Criticising the authorities on Twitter or other social media sites will land you in jail.
The Bahraini authorities often use broad national security charges such as “inciting hatred against” or “threatening to overthrow the government”, “insulting” the King and other official institutions against activists and others who post comments critical of their policies on social media.
If authorities don’t like the work of an organization, they just shut it down. New laws recently introduced allow the Bahraini government to suspend or summarily disband by force any political association for alleged “irregularities”.

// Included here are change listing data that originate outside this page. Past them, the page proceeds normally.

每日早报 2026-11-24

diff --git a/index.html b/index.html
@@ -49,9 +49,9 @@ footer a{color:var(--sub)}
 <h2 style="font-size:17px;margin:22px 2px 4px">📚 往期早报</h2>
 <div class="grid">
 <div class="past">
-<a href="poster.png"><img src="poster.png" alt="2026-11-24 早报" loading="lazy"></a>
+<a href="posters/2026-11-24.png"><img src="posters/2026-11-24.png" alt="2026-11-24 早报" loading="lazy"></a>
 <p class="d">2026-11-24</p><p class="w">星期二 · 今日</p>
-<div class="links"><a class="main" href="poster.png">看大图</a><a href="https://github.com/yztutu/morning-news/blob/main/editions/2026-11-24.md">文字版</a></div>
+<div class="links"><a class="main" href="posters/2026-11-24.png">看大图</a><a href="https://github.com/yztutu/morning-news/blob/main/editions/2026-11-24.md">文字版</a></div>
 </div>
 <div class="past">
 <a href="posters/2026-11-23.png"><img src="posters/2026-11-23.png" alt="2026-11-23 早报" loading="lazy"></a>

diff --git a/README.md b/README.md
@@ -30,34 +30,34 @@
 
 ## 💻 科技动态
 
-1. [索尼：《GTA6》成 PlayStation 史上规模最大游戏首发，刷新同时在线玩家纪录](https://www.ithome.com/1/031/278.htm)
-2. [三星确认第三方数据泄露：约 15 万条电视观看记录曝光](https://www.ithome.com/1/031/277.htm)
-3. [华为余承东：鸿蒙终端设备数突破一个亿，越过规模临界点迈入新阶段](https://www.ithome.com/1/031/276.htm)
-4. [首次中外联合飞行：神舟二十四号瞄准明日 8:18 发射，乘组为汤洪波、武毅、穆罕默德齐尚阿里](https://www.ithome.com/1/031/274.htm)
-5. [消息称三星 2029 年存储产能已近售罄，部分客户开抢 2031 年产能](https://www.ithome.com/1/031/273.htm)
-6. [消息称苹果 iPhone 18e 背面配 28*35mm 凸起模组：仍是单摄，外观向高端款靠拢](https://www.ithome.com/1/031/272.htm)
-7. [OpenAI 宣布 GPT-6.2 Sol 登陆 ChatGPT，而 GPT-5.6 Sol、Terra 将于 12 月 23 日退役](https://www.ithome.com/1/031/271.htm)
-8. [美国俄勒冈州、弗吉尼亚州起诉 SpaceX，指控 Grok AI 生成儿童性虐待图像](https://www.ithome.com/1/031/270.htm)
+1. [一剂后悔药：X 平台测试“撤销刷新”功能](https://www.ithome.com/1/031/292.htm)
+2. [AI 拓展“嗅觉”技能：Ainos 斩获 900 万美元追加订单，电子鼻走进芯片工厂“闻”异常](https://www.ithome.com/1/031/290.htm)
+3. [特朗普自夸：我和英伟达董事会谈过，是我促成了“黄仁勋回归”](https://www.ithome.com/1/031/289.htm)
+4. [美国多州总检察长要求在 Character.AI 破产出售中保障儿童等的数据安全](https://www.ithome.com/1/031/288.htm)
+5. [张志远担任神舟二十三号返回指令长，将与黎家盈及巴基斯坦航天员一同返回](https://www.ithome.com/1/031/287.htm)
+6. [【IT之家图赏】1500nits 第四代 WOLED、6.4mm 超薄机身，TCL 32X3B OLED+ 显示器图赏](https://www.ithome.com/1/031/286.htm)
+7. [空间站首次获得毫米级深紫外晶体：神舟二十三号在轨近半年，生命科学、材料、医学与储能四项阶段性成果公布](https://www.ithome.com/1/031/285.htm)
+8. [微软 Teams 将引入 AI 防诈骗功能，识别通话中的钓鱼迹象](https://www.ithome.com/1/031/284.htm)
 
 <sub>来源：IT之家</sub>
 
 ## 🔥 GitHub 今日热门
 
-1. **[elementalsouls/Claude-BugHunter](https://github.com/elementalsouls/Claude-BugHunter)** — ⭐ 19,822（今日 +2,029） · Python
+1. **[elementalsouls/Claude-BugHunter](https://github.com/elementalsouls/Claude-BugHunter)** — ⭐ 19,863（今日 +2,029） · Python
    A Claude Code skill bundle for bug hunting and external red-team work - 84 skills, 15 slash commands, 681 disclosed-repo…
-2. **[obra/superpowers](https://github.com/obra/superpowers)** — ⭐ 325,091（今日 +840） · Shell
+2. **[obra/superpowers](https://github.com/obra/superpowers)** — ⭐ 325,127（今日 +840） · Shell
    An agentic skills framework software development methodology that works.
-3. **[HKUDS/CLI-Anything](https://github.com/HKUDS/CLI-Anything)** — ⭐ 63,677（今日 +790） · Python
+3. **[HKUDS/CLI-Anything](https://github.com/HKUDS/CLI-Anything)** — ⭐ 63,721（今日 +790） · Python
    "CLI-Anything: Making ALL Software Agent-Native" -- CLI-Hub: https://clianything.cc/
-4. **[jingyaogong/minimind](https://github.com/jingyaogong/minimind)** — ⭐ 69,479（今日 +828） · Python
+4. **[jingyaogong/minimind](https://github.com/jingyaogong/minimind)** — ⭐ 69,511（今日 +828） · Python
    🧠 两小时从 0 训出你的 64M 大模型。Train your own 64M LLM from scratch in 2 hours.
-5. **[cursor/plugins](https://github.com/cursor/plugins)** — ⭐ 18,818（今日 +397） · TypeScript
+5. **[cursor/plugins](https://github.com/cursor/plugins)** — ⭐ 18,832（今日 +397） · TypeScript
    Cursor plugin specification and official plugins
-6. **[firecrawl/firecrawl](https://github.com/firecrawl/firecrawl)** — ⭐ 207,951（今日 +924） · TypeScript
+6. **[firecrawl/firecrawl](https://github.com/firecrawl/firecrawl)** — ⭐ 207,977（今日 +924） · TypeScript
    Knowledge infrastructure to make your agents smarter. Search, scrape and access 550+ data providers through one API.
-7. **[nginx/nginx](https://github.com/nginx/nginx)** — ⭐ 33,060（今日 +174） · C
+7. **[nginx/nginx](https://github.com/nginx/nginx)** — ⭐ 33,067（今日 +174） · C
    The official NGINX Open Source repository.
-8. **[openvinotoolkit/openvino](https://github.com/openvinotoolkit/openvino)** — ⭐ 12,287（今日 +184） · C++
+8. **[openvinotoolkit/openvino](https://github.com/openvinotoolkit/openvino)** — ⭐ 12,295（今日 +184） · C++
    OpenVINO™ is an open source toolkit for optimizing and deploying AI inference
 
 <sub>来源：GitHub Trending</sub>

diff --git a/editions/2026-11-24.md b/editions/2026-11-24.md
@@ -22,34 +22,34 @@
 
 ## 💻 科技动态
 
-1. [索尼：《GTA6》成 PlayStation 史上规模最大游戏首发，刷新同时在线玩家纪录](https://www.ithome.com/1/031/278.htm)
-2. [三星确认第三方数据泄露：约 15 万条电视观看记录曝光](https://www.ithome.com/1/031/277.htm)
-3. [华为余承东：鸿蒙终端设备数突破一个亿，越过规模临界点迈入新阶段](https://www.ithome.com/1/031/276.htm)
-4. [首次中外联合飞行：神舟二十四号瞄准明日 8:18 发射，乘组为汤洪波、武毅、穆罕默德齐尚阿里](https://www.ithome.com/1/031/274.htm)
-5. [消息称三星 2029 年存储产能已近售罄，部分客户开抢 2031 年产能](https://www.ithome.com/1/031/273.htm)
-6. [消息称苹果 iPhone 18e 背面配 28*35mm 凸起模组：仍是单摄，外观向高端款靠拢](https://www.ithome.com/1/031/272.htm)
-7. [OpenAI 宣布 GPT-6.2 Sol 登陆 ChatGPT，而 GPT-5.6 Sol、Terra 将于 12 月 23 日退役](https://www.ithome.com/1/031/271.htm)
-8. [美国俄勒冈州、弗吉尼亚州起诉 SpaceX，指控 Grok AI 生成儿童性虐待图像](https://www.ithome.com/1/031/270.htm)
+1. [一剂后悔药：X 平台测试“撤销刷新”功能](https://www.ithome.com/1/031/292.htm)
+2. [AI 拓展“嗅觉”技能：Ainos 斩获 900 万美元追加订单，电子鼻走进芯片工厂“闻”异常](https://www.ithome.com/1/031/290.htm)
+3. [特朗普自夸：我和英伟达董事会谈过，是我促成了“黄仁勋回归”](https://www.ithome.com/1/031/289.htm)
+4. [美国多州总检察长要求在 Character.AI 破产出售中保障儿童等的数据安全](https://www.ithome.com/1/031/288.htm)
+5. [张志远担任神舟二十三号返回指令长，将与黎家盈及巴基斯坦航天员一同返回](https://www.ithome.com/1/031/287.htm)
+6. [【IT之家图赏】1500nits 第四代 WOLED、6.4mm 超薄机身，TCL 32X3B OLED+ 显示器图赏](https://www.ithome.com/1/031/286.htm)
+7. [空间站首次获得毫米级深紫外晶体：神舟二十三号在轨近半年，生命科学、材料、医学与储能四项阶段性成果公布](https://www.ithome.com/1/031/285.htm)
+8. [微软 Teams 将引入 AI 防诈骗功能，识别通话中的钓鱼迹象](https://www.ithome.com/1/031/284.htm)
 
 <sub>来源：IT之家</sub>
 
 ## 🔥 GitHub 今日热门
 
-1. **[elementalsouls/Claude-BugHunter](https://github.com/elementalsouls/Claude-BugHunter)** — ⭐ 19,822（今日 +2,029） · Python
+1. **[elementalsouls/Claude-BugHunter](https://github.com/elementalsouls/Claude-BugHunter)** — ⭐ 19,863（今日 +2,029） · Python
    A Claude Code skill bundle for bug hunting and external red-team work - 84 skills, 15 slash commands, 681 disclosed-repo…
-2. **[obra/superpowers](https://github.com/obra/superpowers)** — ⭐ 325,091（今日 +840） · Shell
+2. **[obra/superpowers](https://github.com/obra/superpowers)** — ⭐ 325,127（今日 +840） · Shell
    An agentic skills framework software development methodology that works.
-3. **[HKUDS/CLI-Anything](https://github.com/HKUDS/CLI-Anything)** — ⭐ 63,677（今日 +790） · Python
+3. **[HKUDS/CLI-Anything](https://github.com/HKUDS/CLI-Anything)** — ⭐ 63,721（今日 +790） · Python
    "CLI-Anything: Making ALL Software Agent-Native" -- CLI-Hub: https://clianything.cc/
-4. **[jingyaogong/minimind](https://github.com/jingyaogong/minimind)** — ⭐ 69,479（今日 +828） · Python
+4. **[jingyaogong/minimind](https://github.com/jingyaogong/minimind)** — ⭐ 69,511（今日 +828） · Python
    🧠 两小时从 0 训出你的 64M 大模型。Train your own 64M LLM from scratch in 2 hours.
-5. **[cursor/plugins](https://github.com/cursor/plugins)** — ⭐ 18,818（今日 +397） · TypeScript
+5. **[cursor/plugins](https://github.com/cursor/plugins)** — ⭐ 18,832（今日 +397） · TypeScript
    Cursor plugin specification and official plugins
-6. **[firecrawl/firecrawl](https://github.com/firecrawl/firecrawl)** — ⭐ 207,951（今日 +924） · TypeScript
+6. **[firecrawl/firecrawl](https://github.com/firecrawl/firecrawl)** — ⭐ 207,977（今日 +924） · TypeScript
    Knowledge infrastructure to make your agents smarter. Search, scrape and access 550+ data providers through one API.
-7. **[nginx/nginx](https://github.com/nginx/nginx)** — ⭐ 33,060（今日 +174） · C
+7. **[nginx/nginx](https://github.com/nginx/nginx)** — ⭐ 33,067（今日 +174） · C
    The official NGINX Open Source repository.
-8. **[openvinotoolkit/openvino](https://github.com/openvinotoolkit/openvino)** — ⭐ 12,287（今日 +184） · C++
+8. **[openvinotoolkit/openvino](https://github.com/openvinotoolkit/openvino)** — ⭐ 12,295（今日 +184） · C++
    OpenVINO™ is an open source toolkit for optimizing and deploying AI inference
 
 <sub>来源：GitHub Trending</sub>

For the many who end up in detention, torture is commonplace. Amnesty International have documented dozens of cases of detainees being brutally beaten, deprived of sleep and adequate food, burnt with cigarettes, sexually assaulted, electrocuted, including on the genitals, and burnt with an iron to try and force them to “confess” to crimes. One such detainee reported he was struck with the claw of a hammer on several parts of his body. Another said he was raped by having a plastic pipe inserted into his anus.
And if none of that works, the government will just revoke someone’s nationality. Authorities in Bahrain usually resort to revoking the nationality of people considered to be a government opponent. Without nationality, individuals are forced to leave the country, even if they have nowhere else to go. Many of those whose nationality was revoked were rendered effectively stateless.
TJ13 is aware of a number of individuals who work in F1 and usually travel to race weekends, who have requested to be excused from the Bahrain GP weekend. To date we are aware of just one who subsequently was ‘relieved of their responsibilities’ and thankfully in most cases, the teams respect these decisions.
So Formula One fans, maybe some of us will remember all this, when we watch the most expensive cars on earth racing around a less than average track design, and see the Bahraini elite, presented to us as benevolent friends of Formula One.
These people all joined peaceful protests in Bahrain. 2 of them are now dead.